— WHAT YOU ARE ASKED TO DO —
Carry none of the pictures over; write out the complete data exactly.
SOURCE INFORMATION: Begin
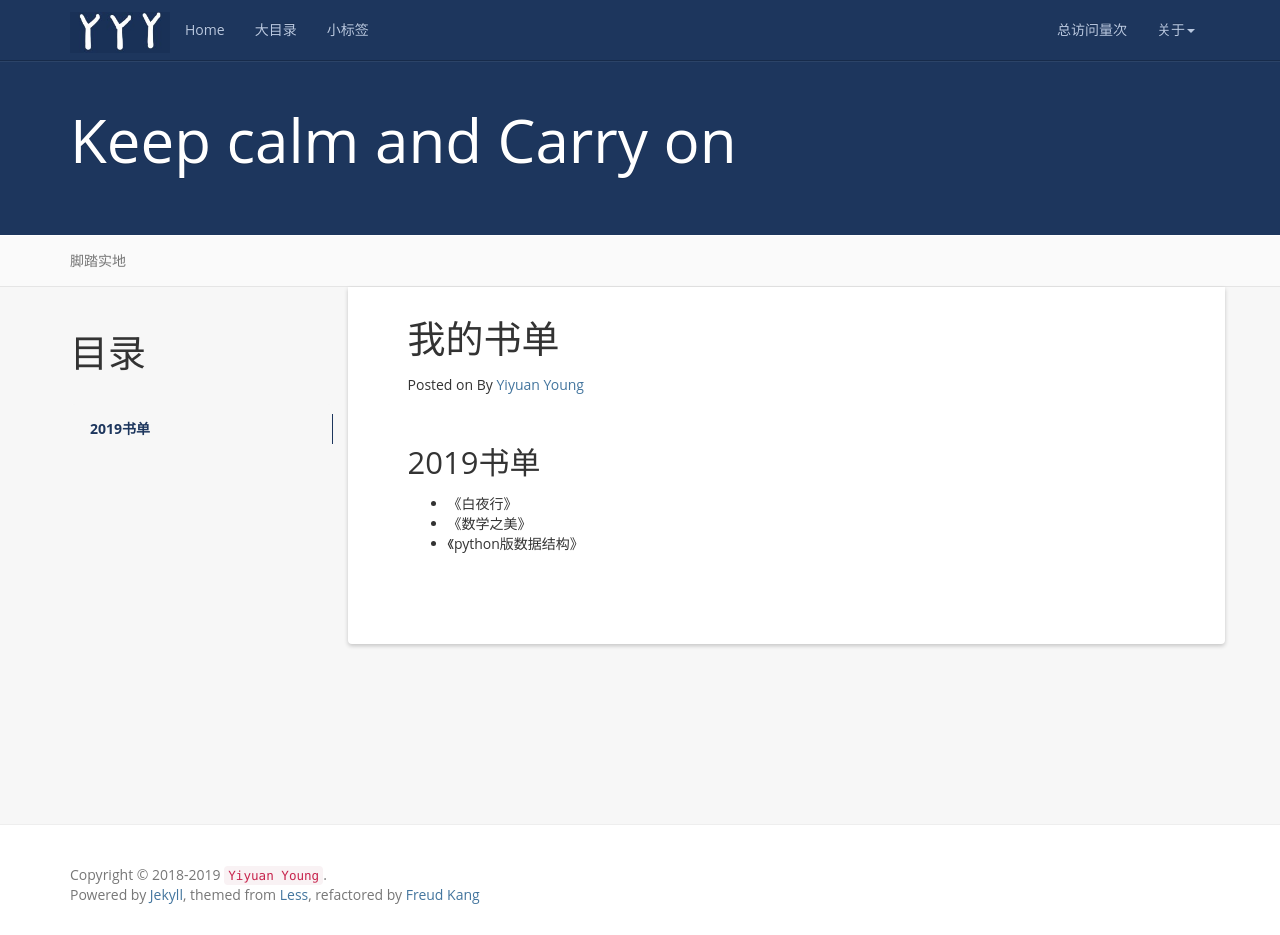
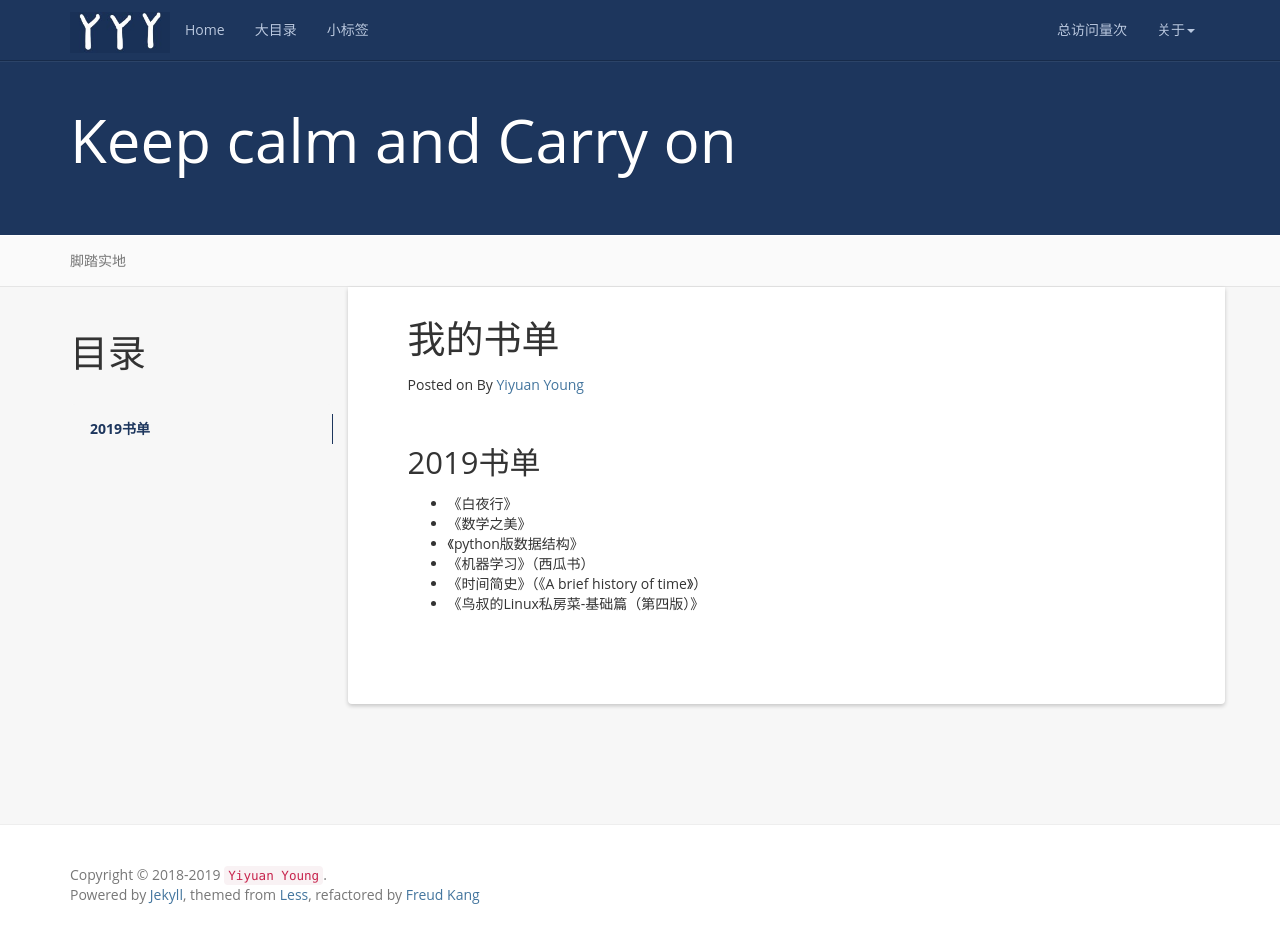
Before and after one commit to yyysjz1997/yyysjz1997.github.io, a Jekyll site: the page built from books.md, in a window 1280 px wide and 935 px high. Built offline with Jekyll 4.4.1, drawn with Linux system fonts in a browser that asks for light colours; nearby versions of some CDN libraries; a script that is not in the unit is left out; comment, search, counter and statistics services are not loaded.

Commit message:
Update books.md

```diff
--- a/books.md
+++ b/books.md
@@ -14,3 +14,6 @@ permalink: /books/
 + 《白夜行》
 + 《数学之美》
 + 《python版数据结构》
++ 《机器学习》（西瓜书）
++ 《时间简史》（《A brief history of time》）
++ 《鸟叔的Linux私房菜-基础篇（第四版）》
```
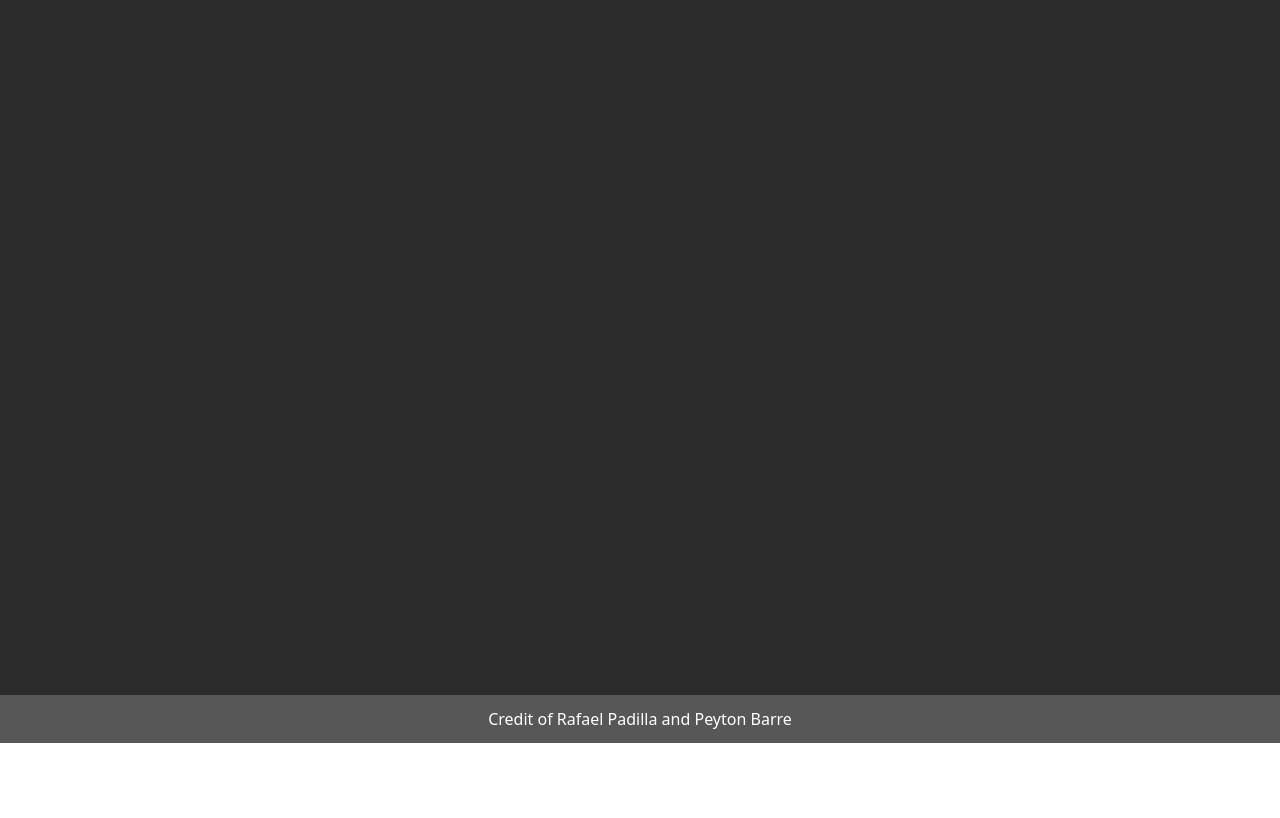
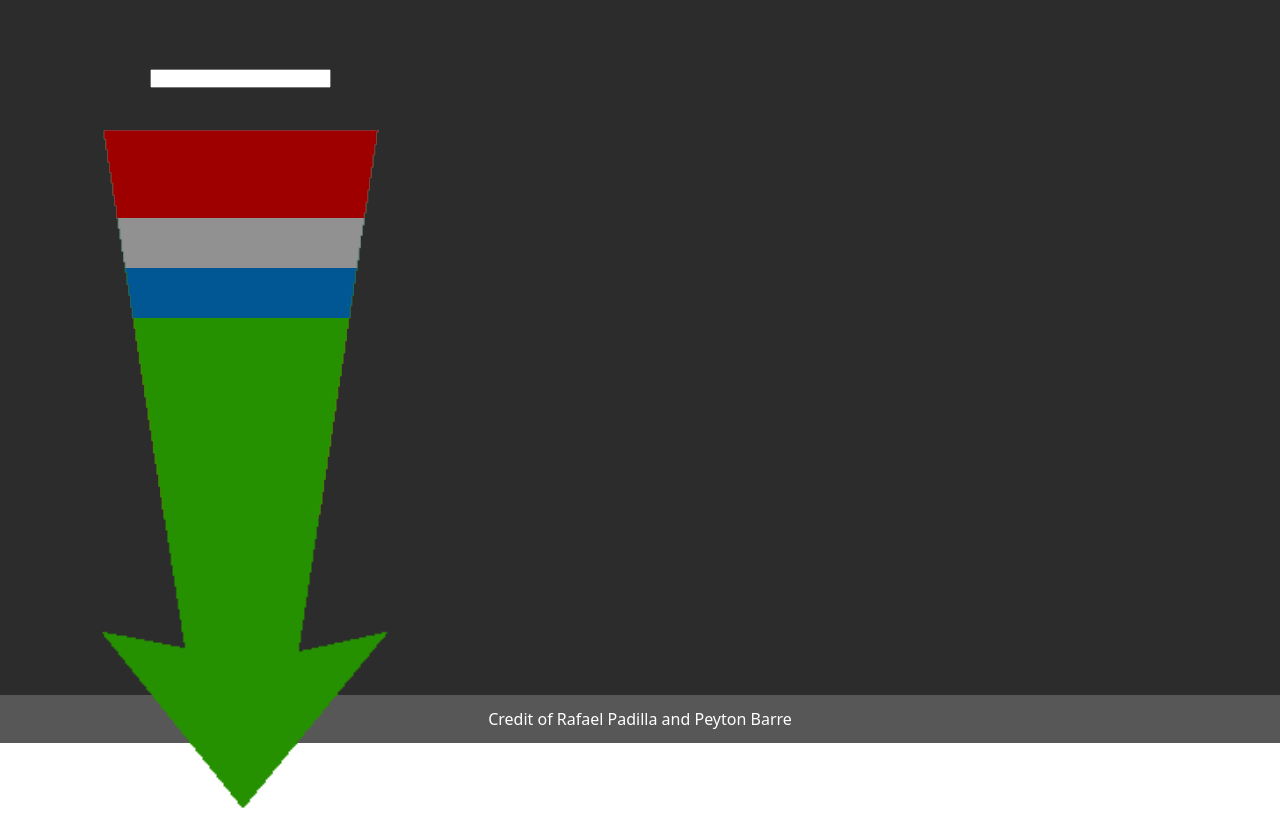
Before and after one commit to crispynoodlesoup/pb_drilling_solutions, a website: page index.html in a window 1280 px wide. Shown: the part 57-875 px from the top of the page. Before the commit the page ends 800 px from the top, so only its background shows below. Drawn offline with Linux system fonts and the light colour scheme.

Commit message:
indextime!

```diff
--- a/index.html
+++ b/index.html
@@ -14,14 +14,23 @@
 
 <body>
     <nav>
-        <h2>PB Solutions</h2>
+        <h2><a href="./index.html">PB Solutions</a></h2>
         <ul>
             <li><a href="./about.html">About</a></li>
             <li><a href="./tools.html">Tools</a></li>
         </ul>
     </nav>
     <main>
-
+        <form class="Depth" onsubmit="calculateGraph()">
+            <input type="text"/>
+        </form>
+        <div class="charts">
+            <img src="./public/arrow1.png" alt="Drill Arrow" class="arrow1"/>
+            <img src="./public/arrow2.png" alt="Drill Arrow" class="arrow2"/>
+            <img src="./public/arrow3.png" alt="Drill Arrow" class="arrow3"/>
+            <img src="./public/arrow4.png" alt="Drill Arrow" class="arrow4"/>
+            <img src="./public/arrow5.png" alt="Drill Arrow" class="arrow5"/>
+        </div>
     </main>
     <footer>
         <p>Credit of Rafael Padilla and Peyton Barre</p>
--- a/package.json
+++ b/package.json
@@ -18,5 +18,8 @@
   "homepage": "https://github.com/crispynoodlesoup/pb_drilling_solutions#readme",
   "dependencies": {
     "express": "^4.18.2"
+  },
+  "devDependencies": {
+    "gh-pages": "^4.0.0"
   }
 }
--- a/style/style.css
+++ b/style/style.css
@@ -206,3 +206,42 @@ caption {
     flex-direction: column;
     margin-right: 15px;
 }
+
+.charts{
+    margin-left: 90px;
+    margin-top: 30px;
+}
+.arrow1{
+    height: 700px;
+    position: absolute;
+    z-index: 3;
+    clip: rect(0, 300px, 100px, 0)
+}
+.arrow2{
+    height: 700px;
+    position: absolute;
+    z-index: 2;
+    clip: rect(0, 300px, 150px, 0)
+}
+.arrow3{
+    height: 700px;
+    position: absolute;
+    z-index: 1;
+    clip: rect(0, 300px, 200px, 0)
+}
+.arrow4{
+    height: 700px;
+    position: absolute;
+    z-index: 0;
+    clip: rect(0, 300px, 400px, 0)
+}
+.arrow5{
+    height: 700px;
+    position: absolute;
+    z-index: 0;
+    clip: rect(0, 700px, 700px, 0)
+}
+.Depth{
+    margin-left: 150px;
+    margin-top: 75px;
+}
```
Also changed, not shown: about.html (+1 -1 lines), tools.html (+1 -1 lines), public/arrow.png (added), public/arrow1.png (added), public/arrow2.png (added), public/arrow3.png (added), public/arrow4.png (added), public/arrow5.png (added), 1 other file.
SOURCE INFORMATION: End
— SOLUTION TO THE PROBLEM —
Before and after one commit to yyysjz1997/yyysjz1997.github.io, a Jekyll site: the page built from books.md, in a window 1280 px wide and 935 px high. Built offline with Jekyll 4.4.1, drawn with Linux system fonts in a browser that asks for light colours; nearby versions of some CDN libraries; a script that is not in the unit is left out; comment, search, counter and statistics services are not loaded.

Commit message:
Update books.md

```diff
--- a/books.md
+++ b/books.md
@@ -14,3 +14,6 @@ permalink: /books/
 + 《白夜行》
 + 《数学之美》
 + 《python版数据结构》
++ 《机器学习》（西瓜书）
++ 《时间简史》（《A brief history of time》）
++ 《鸟叔的Linux私房菜-基础篇（第四版）》
```
Before and after one commit to crispynoodlesoup/pb_drilling_solutions, a website: page index.html in a window 1280 px wide. Shown: the part 57-875 px from the top of the page. Before the commit the page ends 800 px from the top, so only its background shows below. Drawn offline with Linux system fonts and the light colour scheme.

Commit message:
indextime!

```diff
--- a/index.html
+++ b/index.html
@@ -14,14 +14,23 @@
 
 <body>
     <nav>
-        <h2>PB Solutions</h2>
+        <h2><a href="./index.html">PB Solutions</a></h2>
         <ul>
             <li><a href="./about.html">About</a></li>
             <li><a href="./tools.html">Tools</a></li>
         </ul>
     </nav>
     <main>
-
+        <form class="Depth" onsubmit="calculateGraph()">
+            <input type="text"/>
+        </form>
+        <div class="charts">
+            <img src="./public/arrow1.png" alt="Drill Arrow" class="arrow1"/>
+            <img src="./public/arrow2.png" alt="Drill Arrow" class="arrow2"/>
+            <img src="./public/arrow3.png" alt="Drill Arrow" class="arrow3"/>
+            <img src="./public/arrow4.png" alt="Drill Arrow" class="arrow4"/>
+            <img src="./public/arrow5.png" alt="Drill Arrow" class="arrow5"/>
+        </div>
     </main>
     <footer>
         <p>Credit of Rafael Padilla and Peyton Barre</p>
--- a/package.json
+++ b/package.json
@@ -18,5 +18,8 @@
   "homepage": "https://github.com/crispynoodlesoup/pb_drilling_solutions#readme",
   "dependencies": {
     "express": "^4.18.2"
+  },
+  "devDependencies": {
+    "gh-pages": "^4.0.0"
   }
 }
--- a/style/style.css
+++ b/style/style.css
@@ -206,3 +206,42 @@ caption {
     flex-direction: column;
     margin-right: 15px;
 }
+
+.charts{
+    margin-left: 90px;
+    margin-top: 30px;
+}
+.arrow1{
+    height: 700px;
+    position: absolute;
+    z-index: 3;
+    clip: rect(0, 300px, 100px, 0)
+}
+.arrow2{
+    height: 700px;
+    position: absolute;
+    z-index: 2;
+    clip: rect(0, 300px, 150px, 0)
+}
+.arrow3{
+    height: 700px;
+    position: absolute;
+    z-index: 1;
+    clip: rect(0, 300px, 200px, 0)
+}
+.arrow4{
+    height: 700px;
+    position: absolute;
+    z-index: 0;
+    clip: rect(0, 300px, 400px, 0)
+}
+.arrow5{
+    height: 700px;
+    position: absolute;
+    z-index: 0;
+    clip: rect(0, 700px, 700px, 0)
+}
+.Depth{
+    margin-left: 150px;
+    margin-top: 75px;
+}
```
Also changed, not shown: about.html (+1 -1 lines), tools.html (+1 -1 lines), public/arrow.png (added), public/arrow1.png (added), public/arrow2.png (added), public/arrow3.png (added), public/arrow4.png (added), public/arrow5.png (added), 1 other file.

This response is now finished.